There are significant success stories throughout the UAS community highlighting inspections and for good reason. While generally less “autonomous” in nature, the hardware and profile of a drone operation allows users to diminish the significant risk to the operation. Perhaps the most interesting element of these market segments, is that each approaches the solution in a different way. The greatest success stories from the oil and gas sector seem to center on “drones as a service,” where oil platform management (Shell, ConocoPhillips, Chevron, etc.) engage with companies such as Cyberhawk or Aeryon Labs to inspect flare stacks for corrosion, heat damage, and other degradation that may harm the overall system. Meanwhile, the solar and wind energy industry has seen that both fixed-wing aircraft and rotor-craft (hexacopters and octocopters) can be assets to their operations, though generally the consensus seem to be settling on VTOL aircraft with a hexa or octo configuration. Lastly, powerline maintenance and inspection are rapidly deploying UAS for both hard to reach environments and long-distance higher altitude monitoring, experimenting with both VTOL and fixed-wing UAS.

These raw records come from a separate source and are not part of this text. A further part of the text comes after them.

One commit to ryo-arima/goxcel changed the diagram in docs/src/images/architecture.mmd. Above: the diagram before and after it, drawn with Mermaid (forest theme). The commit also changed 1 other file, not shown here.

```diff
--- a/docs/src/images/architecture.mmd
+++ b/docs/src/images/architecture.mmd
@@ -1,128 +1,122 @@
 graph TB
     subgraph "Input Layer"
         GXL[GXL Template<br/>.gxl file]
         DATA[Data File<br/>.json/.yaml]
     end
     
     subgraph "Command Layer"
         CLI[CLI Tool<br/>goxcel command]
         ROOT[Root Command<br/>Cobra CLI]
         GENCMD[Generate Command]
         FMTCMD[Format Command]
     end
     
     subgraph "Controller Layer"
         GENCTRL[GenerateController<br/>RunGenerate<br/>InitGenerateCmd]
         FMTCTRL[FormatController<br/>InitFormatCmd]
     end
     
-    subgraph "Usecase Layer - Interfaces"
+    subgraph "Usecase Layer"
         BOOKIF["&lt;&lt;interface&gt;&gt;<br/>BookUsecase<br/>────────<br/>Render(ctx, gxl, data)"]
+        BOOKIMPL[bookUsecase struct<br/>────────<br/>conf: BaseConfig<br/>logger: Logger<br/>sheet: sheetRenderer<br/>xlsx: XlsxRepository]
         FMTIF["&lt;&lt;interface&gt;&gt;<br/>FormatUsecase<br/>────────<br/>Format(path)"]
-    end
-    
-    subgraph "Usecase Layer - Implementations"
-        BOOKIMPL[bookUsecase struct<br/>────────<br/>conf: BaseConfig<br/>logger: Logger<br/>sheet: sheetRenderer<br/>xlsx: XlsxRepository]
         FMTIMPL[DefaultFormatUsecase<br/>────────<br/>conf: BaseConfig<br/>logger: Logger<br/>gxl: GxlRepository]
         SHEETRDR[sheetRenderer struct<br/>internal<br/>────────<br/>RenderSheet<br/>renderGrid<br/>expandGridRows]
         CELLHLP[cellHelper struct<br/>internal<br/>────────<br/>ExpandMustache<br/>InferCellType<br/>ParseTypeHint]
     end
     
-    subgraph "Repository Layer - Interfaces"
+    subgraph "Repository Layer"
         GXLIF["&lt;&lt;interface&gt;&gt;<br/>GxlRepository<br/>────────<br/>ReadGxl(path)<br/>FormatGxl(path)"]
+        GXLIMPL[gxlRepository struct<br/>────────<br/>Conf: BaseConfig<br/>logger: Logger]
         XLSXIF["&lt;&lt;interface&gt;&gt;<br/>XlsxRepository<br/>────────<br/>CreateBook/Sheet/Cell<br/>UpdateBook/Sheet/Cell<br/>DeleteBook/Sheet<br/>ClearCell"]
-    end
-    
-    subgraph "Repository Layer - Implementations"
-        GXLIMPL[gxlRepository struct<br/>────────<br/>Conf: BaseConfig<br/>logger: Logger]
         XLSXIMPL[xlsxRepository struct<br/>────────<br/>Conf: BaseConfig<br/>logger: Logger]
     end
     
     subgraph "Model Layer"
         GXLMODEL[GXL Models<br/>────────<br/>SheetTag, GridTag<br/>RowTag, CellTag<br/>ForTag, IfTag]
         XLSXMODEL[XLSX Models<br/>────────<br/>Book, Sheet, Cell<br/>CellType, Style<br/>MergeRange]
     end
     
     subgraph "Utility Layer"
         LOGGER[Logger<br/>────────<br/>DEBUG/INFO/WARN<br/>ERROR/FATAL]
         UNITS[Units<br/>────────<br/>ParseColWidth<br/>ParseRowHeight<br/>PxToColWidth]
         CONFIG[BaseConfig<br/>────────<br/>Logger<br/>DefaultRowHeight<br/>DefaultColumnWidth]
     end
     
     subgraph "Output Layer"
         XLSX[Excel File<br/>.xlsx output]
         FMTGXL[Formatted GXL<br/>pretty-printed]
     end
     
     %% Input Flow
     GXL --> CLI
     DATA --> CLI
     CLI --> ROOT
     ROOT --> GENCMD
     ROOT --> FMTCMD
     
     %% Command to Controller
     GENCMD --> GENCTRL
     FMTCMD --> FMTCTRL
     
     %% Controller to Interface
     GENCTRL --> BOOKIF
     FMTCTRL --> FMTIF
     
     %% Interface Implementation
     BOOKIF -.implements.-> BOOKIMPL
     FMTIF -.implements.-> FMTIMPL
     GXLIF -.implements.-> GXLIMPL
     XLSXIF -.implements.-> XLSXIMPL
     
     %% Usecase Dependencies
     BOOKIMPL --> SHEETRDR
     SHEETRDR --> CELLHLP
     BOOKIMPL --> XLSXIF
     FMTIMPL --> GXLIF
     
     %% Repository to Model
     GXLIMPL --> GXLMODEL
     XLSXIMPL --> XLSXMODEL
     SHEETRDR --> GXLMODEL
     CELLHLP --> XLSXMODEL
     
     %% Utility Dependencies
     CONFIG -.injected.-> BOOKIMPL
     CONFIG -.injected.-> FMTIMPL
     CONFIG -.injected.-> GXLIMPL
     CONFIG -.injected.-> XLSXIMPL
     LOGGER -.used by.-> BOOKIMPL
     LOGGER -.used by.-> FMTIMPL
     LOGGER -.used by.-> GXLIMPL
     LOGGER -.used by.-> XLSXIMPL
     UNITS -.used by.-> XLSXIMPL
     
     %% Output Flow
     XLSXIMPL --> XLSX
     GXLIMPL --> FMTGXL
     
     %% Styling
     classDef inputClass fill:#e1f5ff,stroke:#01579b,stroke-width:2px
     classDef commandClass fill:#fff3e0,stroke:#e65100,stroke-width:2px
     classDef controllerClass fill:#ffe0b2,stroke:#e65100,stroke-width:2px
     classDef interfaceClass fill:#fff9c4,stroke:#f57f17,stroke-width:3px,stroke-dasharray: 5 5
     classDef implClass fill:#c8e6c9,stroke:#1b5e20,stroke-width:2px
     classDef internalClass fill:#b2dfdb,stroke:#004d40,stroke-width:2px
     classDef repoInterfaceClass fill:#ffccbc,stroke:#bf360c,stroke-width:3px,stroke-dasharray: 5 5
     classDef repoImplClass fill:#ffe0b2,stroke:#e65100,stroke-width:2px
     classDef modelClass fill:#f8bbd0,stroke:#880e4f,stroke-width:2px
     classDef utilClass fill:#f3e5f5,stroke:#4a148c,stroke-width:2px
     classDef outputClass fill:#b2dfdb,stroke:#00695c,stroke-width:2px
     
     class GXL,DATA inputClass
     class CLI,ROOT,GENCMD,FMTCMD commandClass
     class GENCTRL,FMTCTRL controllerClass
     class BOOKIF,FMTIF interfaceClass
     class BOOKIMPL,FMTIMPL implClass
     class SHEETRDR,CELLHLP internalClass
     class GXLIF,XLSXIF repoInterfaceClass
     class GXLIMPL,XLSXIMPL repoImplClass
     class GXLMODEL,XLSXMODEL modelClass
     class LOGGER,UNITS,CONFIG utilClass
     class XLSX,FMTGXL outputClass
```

While mixed-approaches ultimately benefit the industry as experience and understanding develop, corporate entrepreneurs seeking to implement cost-saving, safety increasing, efficiency promoting UAS don’t have the time, energy, or corporate buy-in to squander. That’s where the initial system development and understanding comes into play. Corporate entrepreneurs that fall prey to slick sails people selling off the shelf products or services in a “one size fits all” approach will find their future work more difficult or impossible. The demands and needs of each type of organization differs. This is where the Concept of Operations phase of any development process begins and why it is so vital to ensuring success for your organization.
The basic elements of any CONOPS include the following elements, discussed within the context of inspections:

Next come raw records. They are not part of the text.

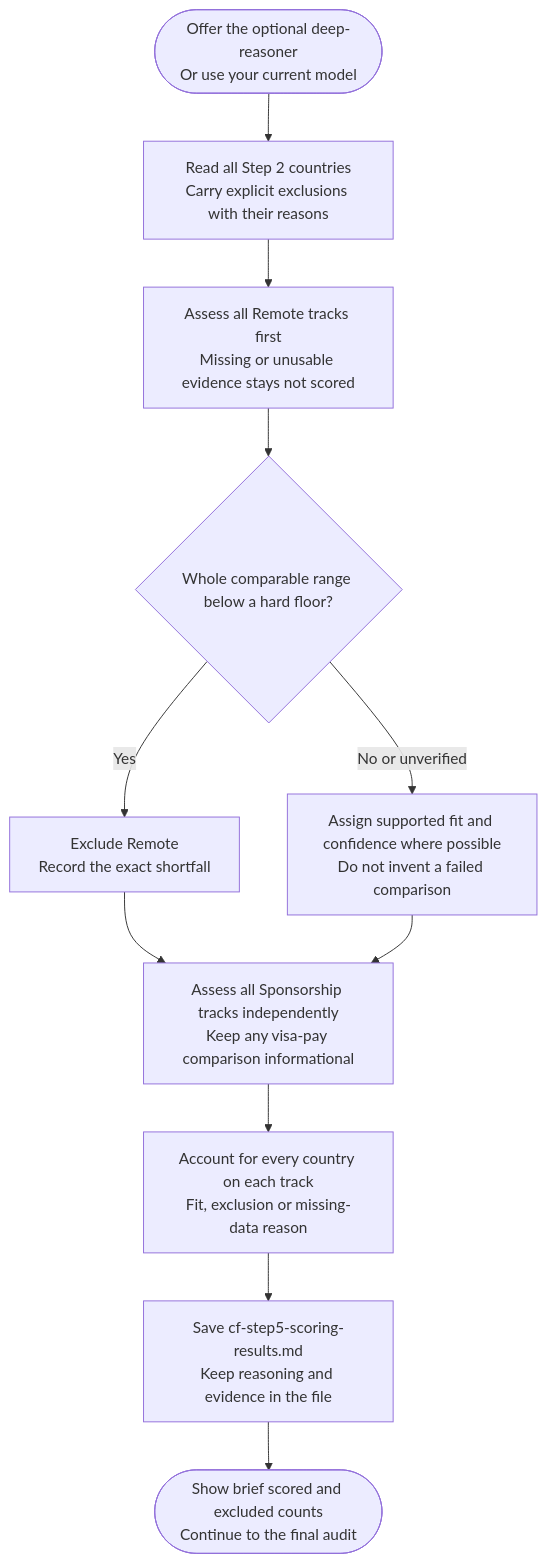
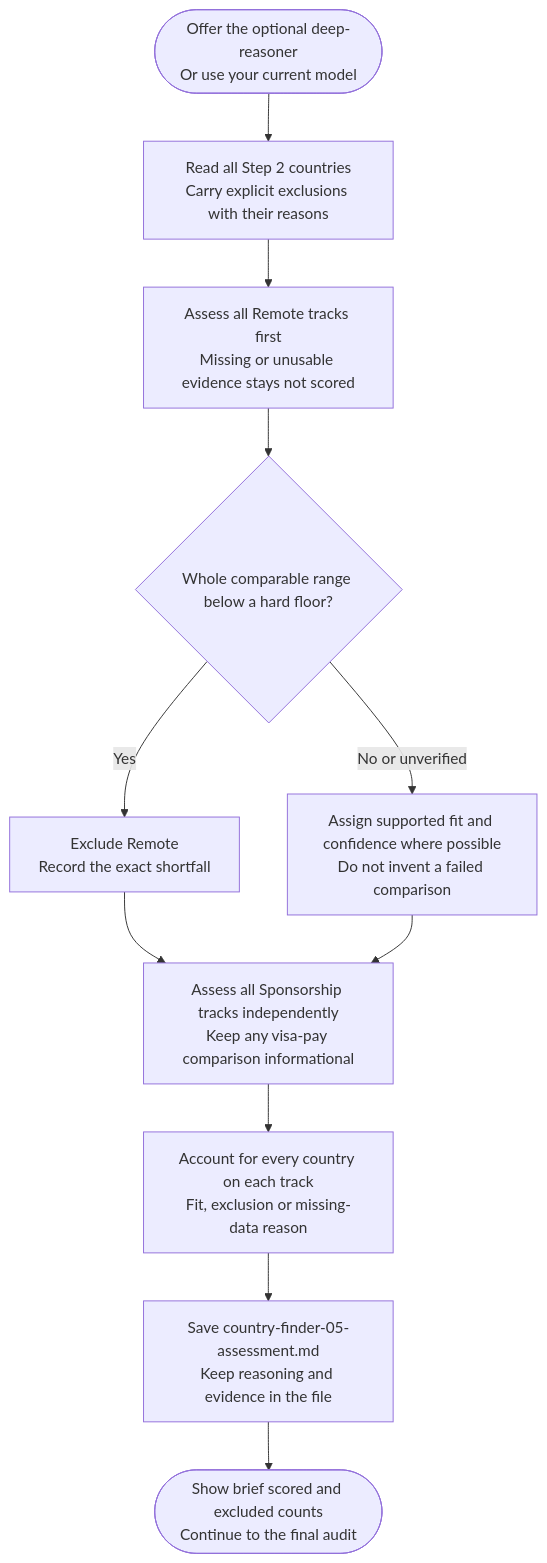
One commit to myowinthein/agent-compass changed the diagram in docs/commands/country-finder/step5-scoring.md. Above: the diagram before and after it, drawn with Mermaid. The commit also changed other lines of this file and 44 other files, not shown here.

````diff
--- a/docs/commands/country-finder/step5-scoring.md
+++ b/docs/commands/country-finder/step5-scoring.md
@@ -14,13 +14,13 @@
 ```mermaid
 flowchart TD
   Start(["Offer the optional deep-reasoner<br/>Or use your current model"]) --> Carry["Read all Step 2 countries<br/>Carry explicit exclusions with their reasons"]
   Carry --> Remote["Assess all Remote tracks first<br/>Missing or unusable evidence stays not scored"]
   Remote --> Floor{"Whole comparable range below a hard floor?"}
   Floor -->|Yes| Exclude["Exclude Remote<br/>Record the exact shortfall"]
   Floor -->|No or unverified| Fit["Assign supported fit and confidence where possible<br/>Do not invent a failed comparison"]
   Exclude --> Sponsorship["Assess all Sponsorship tracks independently<br/>Keep any visa-pay comparison informational"]
   Fit --> Sponsorship
   Sponsorship --> Coverage["Account for every country on each track<br/>Fit, exclusion or missing-data reason"]
-  Coverage --> Save["Save cf-step5-scoring-results.md<br/>Keep reasoning and evidence in the file"]
+  Coverage --> Save["Save country-finder-05-assessment.md<br/>Keep reasoning and evidence in the file"]
   Save --> Next(["Show brief scored and excluded counts<br/>Continue to the final audit"])
 ```
````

Type of Operation
– Visual Line of Sight, Extended Line of Sight, or Beyond Line of Sight:
- Oil and Gas Inspections – While the regulatory situation in the United States is not clearly defining the timeline for BLOS and ELOS operations, it is clear the oil and gas inspections – when it comes to some operations (flare stack inspections, vertically focused inspections, and centrally located silos or perimeter maintenance)- focus generally on direct line of sight capabilities. This is a main reason for the success of drone use in this field, as VLOS operation demand does not negate the usefulness of the operation.

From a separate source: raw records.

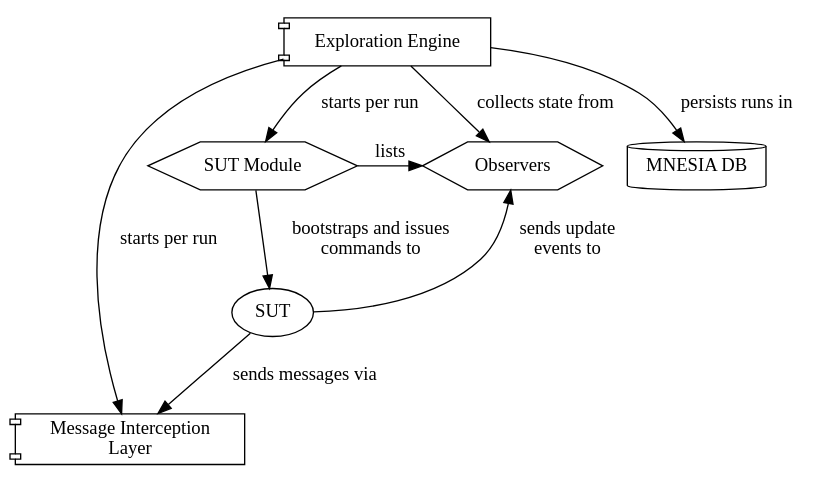
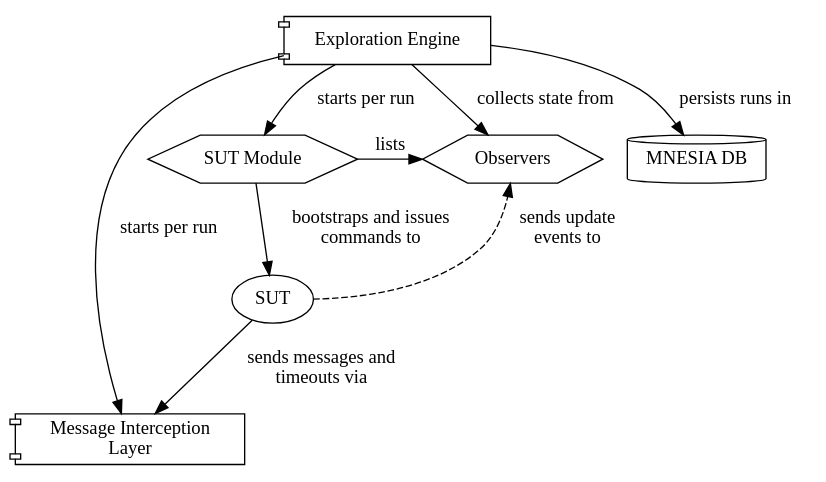
Before and after one commit to Heimdall-message-interception-framework/heimdall: the diagram in mil_overview.dot, drawn with Graphviz. The commit also changed 1 other file, not shown here.

Commit message:
continue readme and update dot graph

```diff
--- a/mil_overview.dot
+++ b/mil_overview.dot
@@ -1,22 +1,22 @@
 digraph MIL_overview {
     rankdir="TB"
     ratio=0.6
     ee [shape="component", label="Exploration Engine"];
     mil [label="Message Interception\nLayer" shape="component"];
     o [label="Observers" shape="hexagon"];
     sut [label="SUT" shape="ellipse"];
     sm [label="SUT Module" shape="hexagon"];
     db [label="MNESIA DB", shape="cylinder"];
     subgraph {
         rank = "same";
         sm; o;
     }
     ee -> mil [label="starts per run"];
     ee -> {sm} [label="starts per run"];
     ee -> o [label="collects state from"]
     sm -> sut [label="bootstraps and issues\ncommands to"];
-    sut -> o [label="sends update\nevents to"];
+    sut -> o [label="sends update\nevents to", style="dashed"];
     sm -> o [label="lists"];
-    sut -> mil [label="sends messages via"];
+    sut -> mil [label="sends messages and\ntimeouts via"];
     ee -> db [label="persists runs in"];
 }
```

- Solar Energy Farms – VLOS is generally fine for direct inspection of infrastructure though we have witnessed need for Extended Line of Sight frequently as hills between solar arrays often require movement of GCS location and deployment. This increases time, insitu movement requirements, and number of flights.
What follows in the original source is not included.